**What is expected:** Without further comment, state how many lines in the listing below contain the word "input".

**Records to process:**

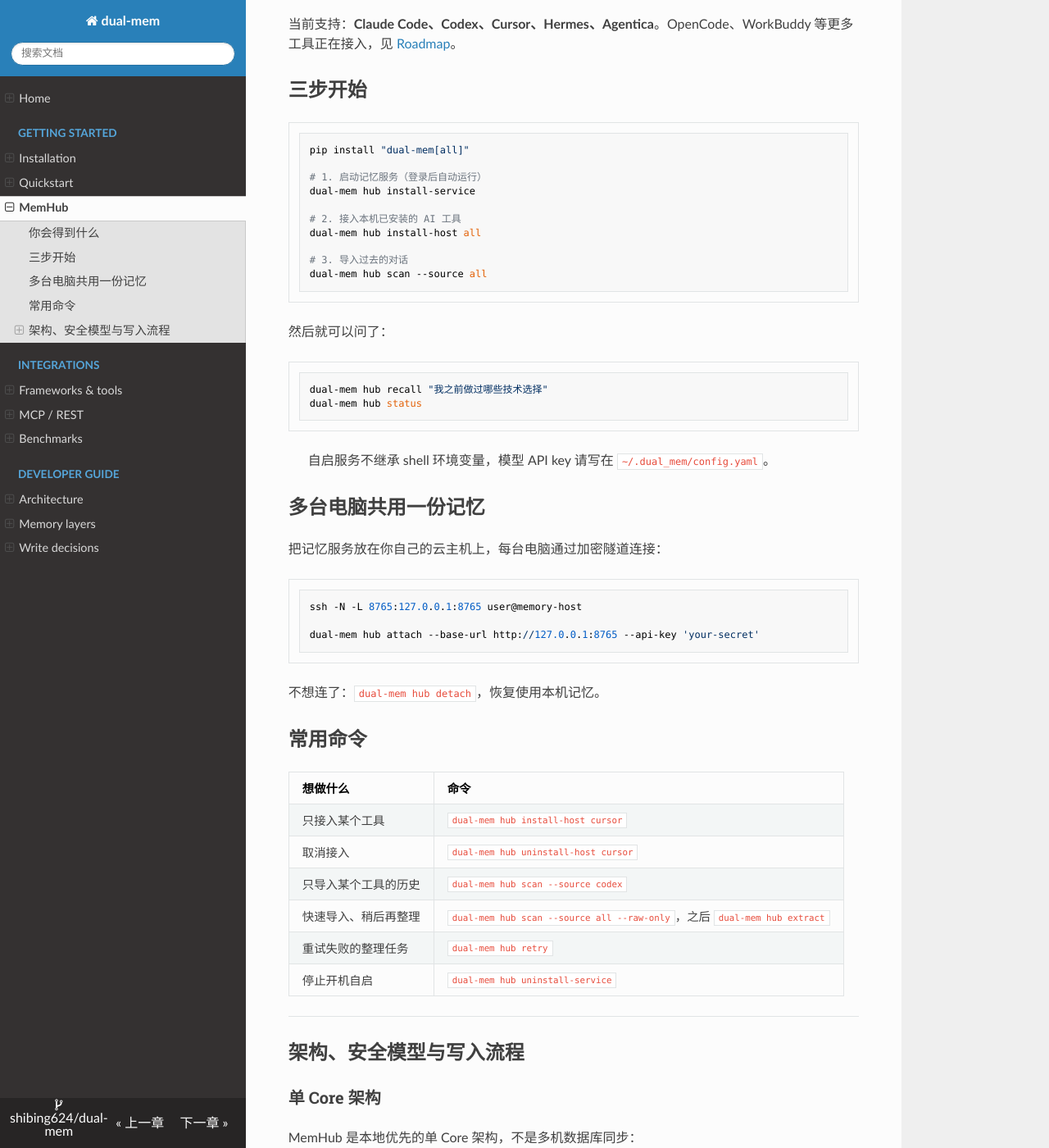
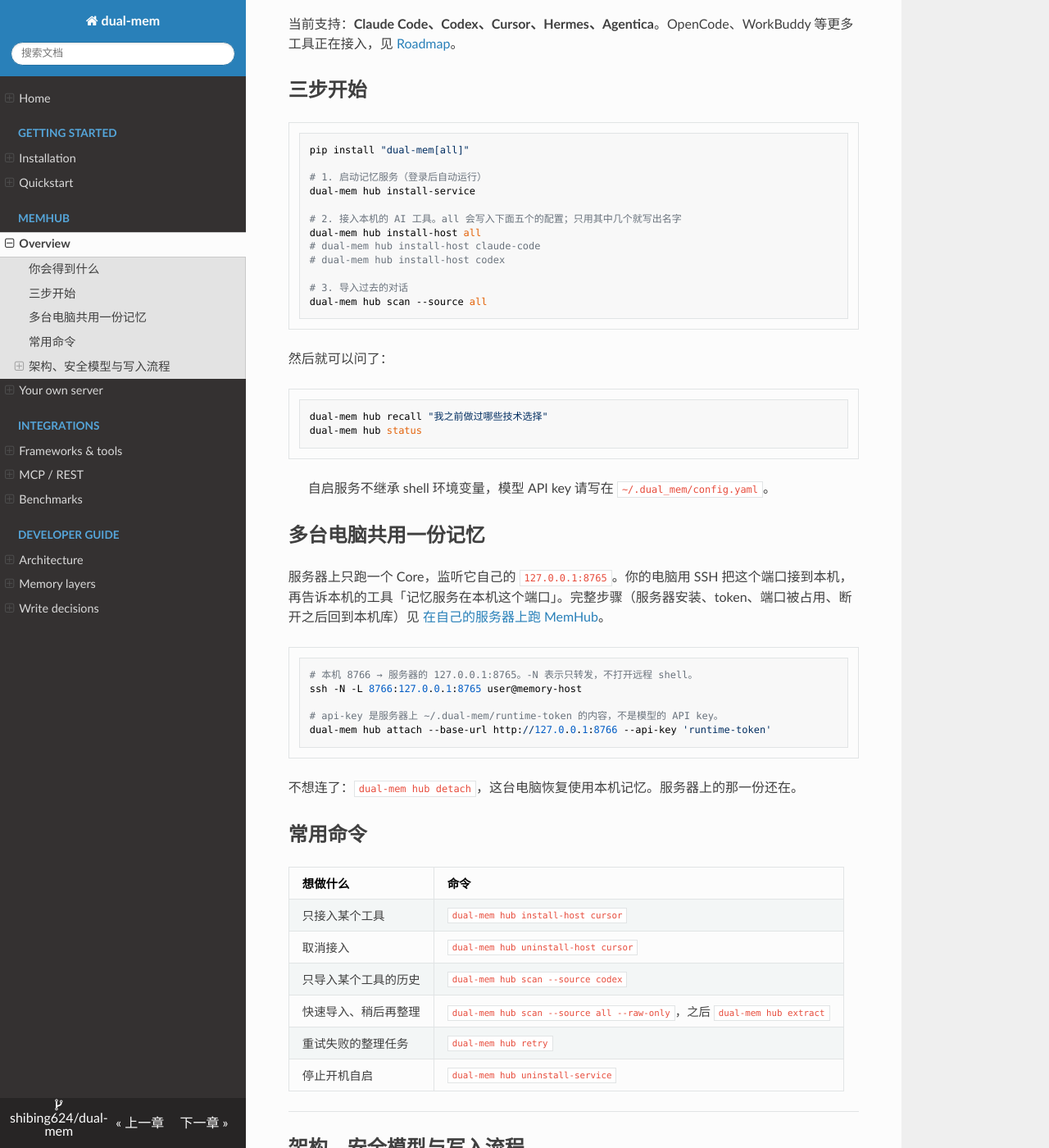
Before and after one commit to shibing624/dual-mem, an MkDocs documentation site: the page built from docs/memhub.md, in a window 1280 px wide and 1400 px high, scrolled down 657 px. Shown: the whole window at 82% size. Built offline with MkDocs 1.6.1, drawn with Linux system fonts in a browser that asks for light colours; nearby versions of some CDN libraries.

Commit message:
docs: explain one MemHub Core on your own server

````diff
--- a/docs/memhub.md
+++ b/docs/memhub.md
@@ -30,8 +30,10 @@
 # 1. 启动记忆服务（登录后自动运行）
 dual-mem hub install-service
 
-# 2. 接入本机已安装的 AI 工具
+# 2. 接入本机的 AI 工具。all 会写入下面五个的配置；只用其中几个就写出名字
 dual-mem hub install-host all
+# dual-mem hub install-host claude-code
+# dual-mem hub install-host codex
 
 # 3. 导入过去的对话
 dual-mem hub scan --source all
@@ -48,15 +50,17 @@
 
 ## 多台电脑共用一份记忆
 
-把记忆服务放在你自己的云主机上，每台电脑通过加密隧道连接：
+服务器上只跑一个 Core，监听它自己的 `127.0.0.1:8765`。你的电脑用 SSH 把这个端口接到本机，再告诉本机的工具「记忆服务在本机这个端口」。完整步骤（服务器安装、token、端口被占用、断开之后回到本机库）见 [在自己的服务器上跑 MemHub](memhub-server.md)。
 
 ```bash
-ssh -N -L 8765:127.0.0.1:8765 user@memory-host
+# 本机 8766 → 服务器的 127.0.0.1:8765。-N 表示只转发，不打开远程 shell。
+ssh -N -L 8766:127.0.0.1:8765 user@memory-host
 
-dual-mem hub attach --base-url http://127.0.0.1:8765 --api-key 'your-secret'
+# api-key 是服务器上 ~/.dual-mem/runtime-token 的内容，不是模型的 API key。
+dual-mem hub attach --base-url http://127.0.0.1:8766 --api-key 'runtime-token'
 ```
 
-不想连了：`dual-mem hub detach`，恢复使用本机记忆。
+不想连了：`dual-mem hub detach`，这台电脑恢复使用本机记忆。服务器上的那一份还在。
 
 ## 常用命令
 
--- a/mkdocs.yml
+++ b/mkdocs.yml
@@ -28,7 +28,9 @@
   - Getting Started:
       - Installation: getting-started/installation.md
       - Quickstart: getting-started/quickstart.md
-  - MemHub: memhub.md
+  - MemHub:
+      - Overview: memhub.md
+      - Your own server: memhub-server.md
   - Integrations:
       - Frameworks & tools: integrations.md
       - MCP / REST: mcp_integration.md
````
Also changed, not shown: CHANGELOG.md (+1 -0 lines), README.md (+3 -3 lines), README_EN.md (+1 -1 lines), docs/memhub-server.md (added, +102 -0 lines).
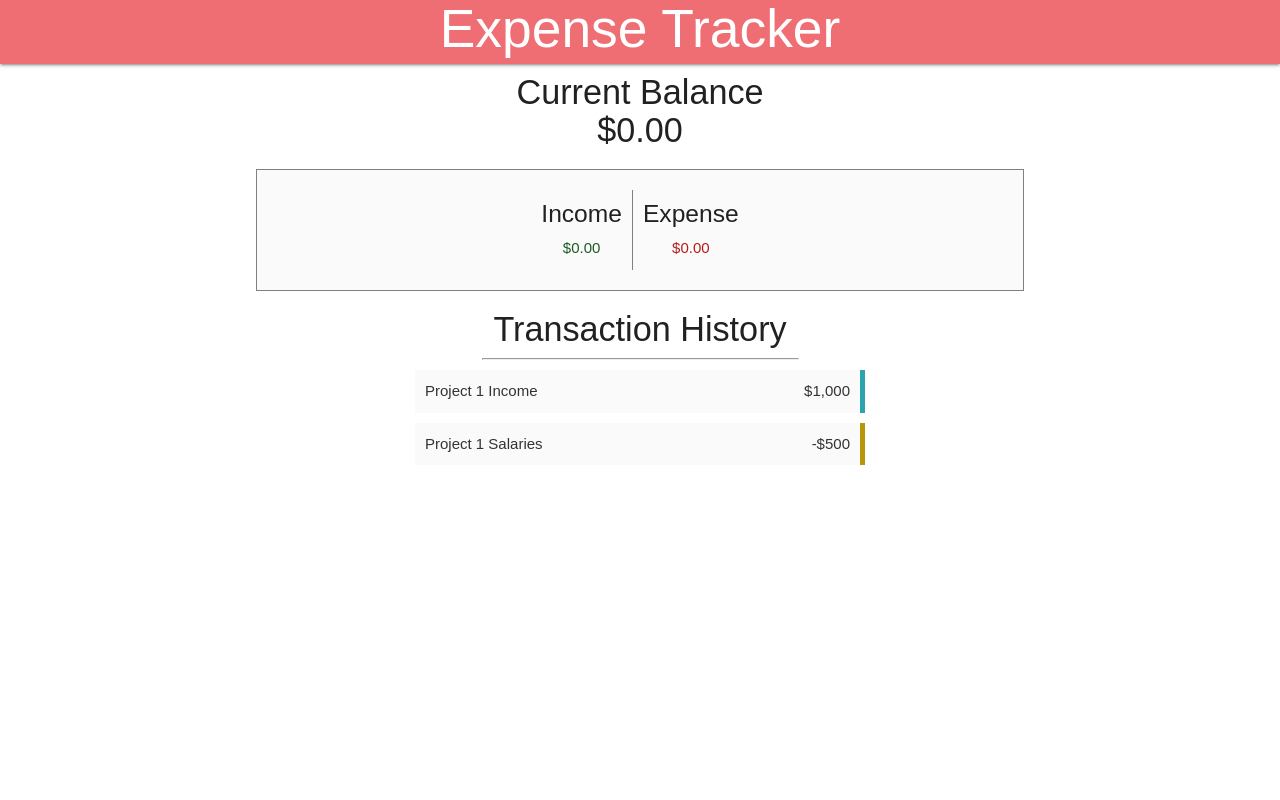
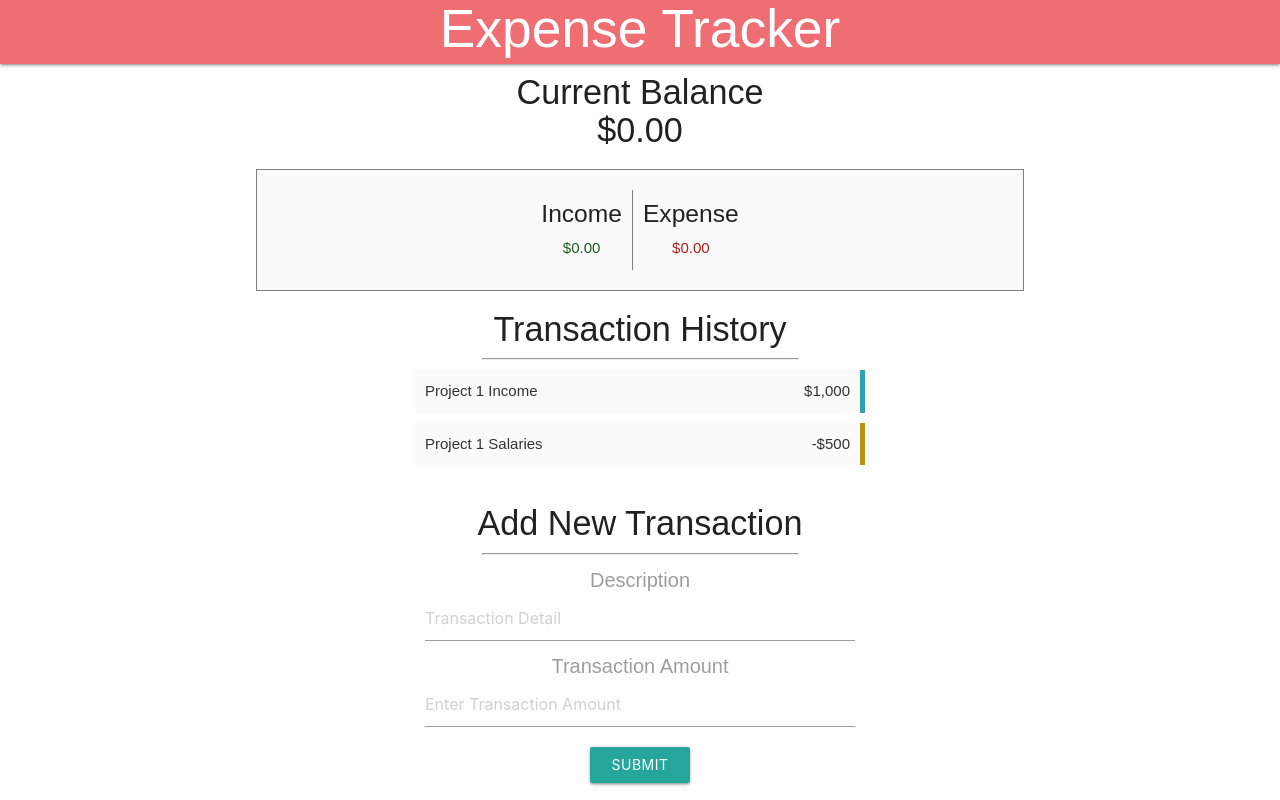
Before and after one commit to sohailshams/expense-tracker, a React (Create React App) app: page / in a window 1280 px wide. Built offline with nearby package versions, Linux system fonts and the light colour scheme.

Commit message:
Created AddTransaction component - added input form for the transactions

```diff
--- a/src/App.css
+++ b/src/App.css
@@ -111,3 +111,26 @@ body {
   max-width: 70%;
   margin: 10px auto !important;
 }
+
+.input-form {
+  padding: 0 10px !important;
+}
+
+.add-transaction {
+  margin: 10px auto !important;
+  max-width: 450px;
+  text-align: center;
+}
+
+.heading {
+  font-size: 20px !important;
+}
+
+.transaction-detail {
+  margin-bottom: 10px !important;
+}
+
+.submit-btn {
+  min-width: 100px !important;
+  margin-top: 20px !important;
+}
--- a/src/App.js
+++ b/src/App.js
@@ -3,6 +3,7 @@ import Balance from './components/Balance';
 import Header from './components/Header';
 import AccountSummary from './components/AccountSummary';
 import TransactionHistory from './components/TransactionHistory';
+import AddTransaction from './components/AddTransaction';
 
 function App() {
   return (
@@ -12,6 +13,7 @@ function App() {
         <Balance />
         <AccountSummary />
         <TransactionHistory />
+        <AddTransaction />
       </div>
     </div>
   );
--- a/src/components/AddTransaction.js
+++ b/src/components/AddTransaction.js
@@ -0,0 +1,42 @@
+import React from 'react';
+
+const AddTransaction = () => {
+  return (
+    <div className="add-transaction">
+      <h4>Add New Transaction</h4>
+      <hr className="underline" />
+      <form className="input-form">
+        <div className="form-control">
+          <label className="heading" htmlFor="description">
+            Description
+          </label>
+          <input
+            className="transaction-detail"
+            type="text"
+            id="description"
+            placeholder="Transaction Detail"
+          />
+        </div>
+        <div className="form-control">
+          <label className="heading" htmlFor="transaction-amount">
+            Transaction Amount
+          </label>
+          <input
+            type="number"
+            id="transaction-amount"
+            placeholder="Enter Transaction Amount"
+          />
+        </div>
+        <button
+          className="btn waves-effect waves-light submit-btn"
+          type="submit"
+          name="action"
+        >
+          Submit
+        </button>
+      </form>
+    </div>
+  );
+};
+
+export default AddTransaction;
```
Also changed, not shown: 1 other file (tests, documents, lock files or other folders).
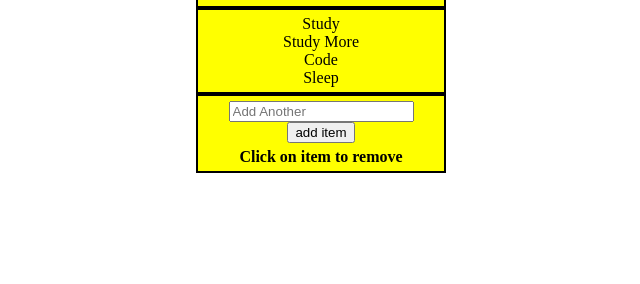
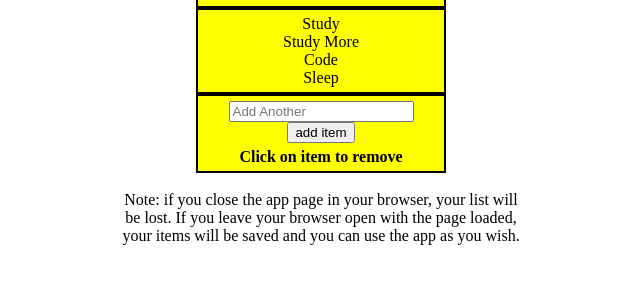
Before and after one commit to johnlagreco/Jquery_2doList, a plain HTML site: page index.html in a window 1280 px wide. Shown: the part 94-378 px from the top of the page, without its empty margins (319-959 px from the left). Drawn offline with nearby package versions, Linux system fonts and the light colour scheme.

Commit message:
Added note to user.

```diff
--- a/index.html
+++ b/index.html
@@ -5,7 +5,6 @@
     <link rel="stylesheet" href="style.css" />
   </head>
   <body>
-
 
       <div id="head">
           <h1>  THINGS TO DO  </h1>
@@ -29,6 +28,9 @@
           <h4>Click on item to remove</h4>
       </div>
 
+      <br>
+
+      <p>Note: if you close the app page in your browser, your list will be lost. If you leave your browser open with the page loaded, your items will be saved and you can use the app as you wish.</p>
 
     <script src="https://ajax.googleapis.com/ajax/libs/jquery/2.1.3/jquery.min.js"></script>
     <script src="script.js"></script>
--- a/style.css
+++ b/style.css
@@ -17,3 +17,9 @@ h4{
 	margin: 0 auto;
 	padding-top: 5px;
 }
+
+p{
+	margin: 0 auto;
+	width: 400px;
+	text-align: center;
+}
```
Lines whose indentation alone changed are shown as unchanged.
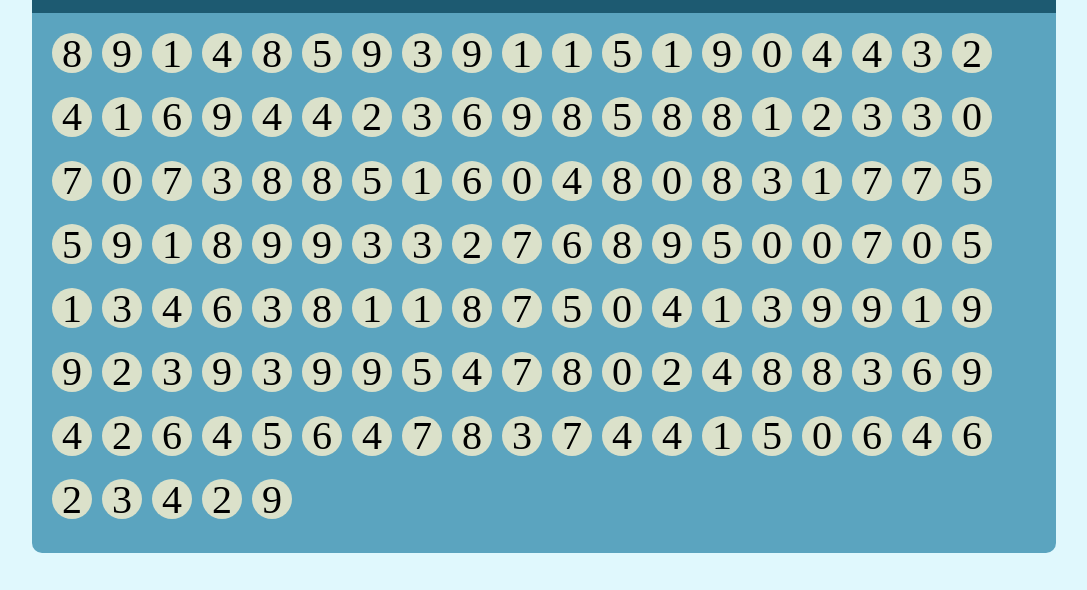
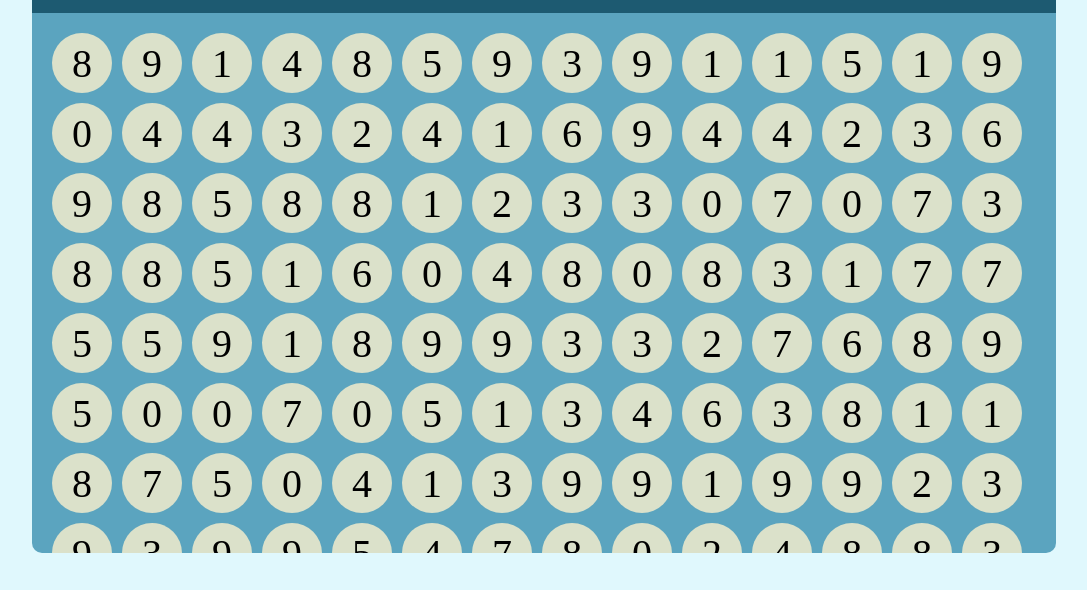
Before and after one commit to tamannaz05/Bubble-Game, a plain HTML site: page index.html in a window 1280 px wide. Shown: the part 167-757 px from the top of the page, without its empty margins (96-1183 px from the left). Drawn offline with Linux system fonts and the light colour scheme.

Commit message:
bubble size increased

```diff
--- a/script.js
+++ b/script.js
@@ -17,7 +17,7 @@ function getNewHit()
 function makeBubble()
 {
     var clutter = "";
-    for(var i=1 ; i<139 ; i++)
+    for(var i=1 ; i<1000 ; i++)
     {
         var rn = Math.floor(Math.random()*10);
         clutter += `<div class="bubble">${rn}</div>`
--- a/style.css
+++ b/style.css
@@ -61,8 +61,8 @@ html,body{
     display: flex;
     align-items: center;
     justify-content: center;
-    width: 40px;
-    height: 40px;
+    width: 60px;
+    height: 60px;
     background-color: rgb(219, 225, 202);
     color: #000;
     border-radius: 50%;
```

**Worked solution:** 5